_EXERCISE_
Omit the images. Restate all of the records word for word.

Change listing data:
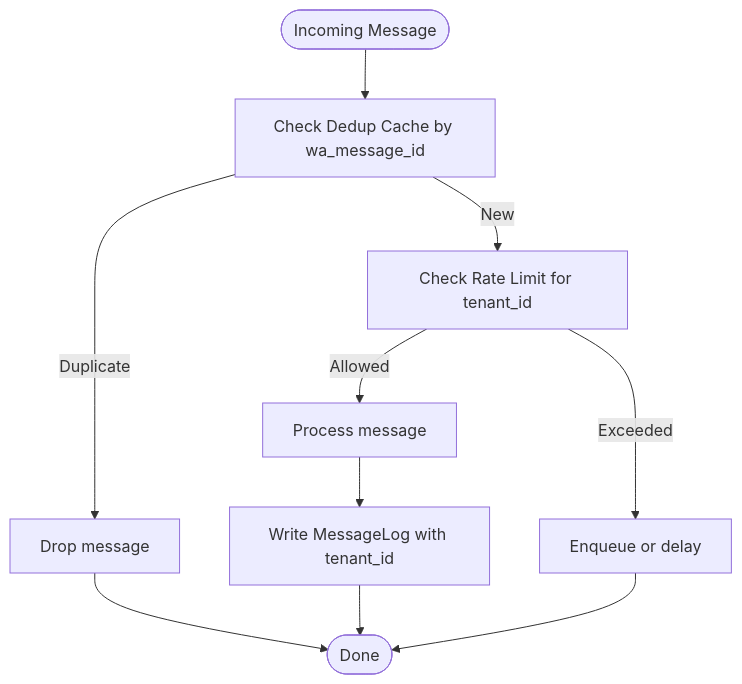
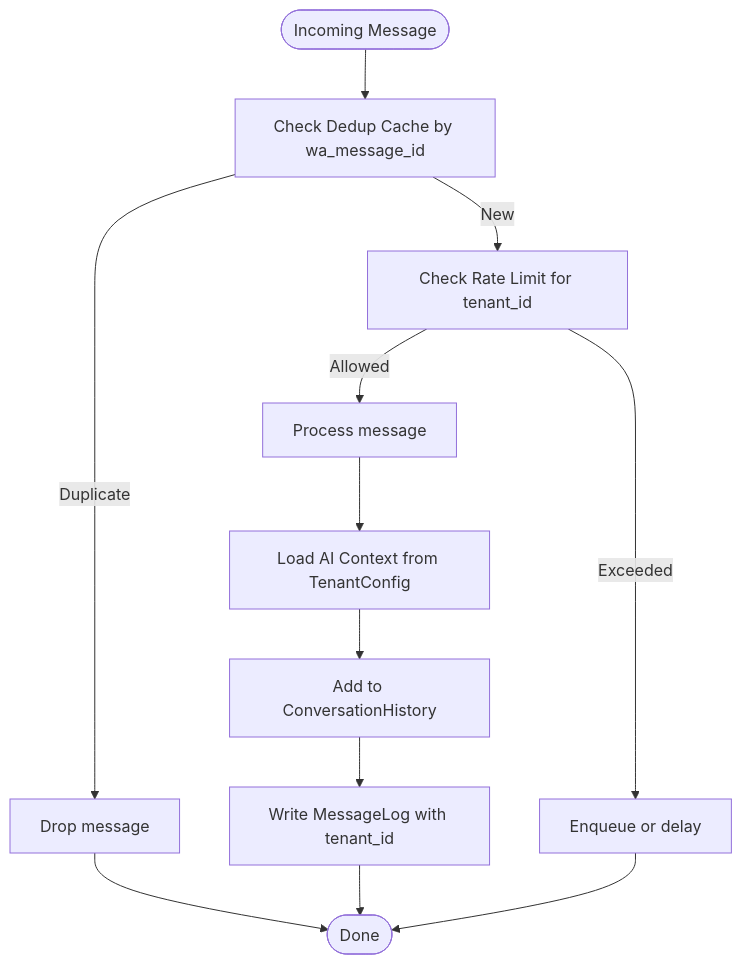
The sixth of 7 diagrams in .qoder/repowiki/en/content/Database Design/Database Design.md (askchiwa-spec/FLOW-HQ-BOT), drawn with Mermaid before and after one commit. The commit also changed other lines of this file and 27 other files, not shown here.

````diff
--- a/.qoder/repowiki/en/content/Database Design/Database Design.md
+++ b/.qoder/repowiki/en/content/Database Design/Database Design.md
@@ -454,12 +597,14 @@
 ```mermaid
 flowchart TD
 Start(["Incoming Message"]) --> CheckDup["Check Dedup Cache by wa_message_id"]
 CheckDup --> |Duplicate| Drop["Drop message"]
 CheckDup --> |New| RateLimit["Check Rate Limit for tenant_id"]
 RateLimit --> |Allowed| Process["Process message"]
 RateLimit --> |Exceeded| Queue["Enqueue or delay"]
-Process --> WriteLog["Write MessageLog with tenant_id"]
+Process --> AIContext["Load AI Context from TenantConfig"]
+AIContext --> Conversation["Add to ConversationHistory"]
+Conversation --> WriteLog["Write MessageLog with tenant_id"]
 WriteLog --> End(["Done"])
 Drop --> End
 Queue --> End
 ```
````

_ANSWER BOX_
The sixth of 7 diagrams in .qoder/repowiki/en/content/Database Design/Database Design.md (askchiwa-spec/FLOW-HQ-BOT), drawn with Mermaid before and after one commit. The commit also changed other lines of this file and 27 other files, not shown here.

````diff
--- a/.qoder/repowiki/en/content/Database Design/Database Design.md
+++ b/.qoder/repowiki/en/content/Database Design/Database Design.md
@@ -454,12 +597,14 @@
 ```mermaid
 flowchart TD
 Start(["Incoming Message"]) --> CheckDup["Check Dedup Cache by wa_message_id"]
 CheckDup --> |Duplicate| Drop["Drop message"]
 CheckDup --> |New| RateLimit["Check Rate Limit for tenant_id"]
 RateLimit --> |Allowed| Process["Process message"]
 RateLimit --> |Exceeded| Queue["Enqueue or delay"]
-Process --> WriteLog["Write MessageLog with tenant_id"]
+Process --> AIContext["Load AI Context from TenantConfig"]
+AIContext --> Conversation["Add to ConversationHistory"]
+Conversation --> WriteLog["Write MessageLog with tenant_id"]
 WriteLog --> End(["Done"])
 Drop --> End
 Queue --> End
 ```
````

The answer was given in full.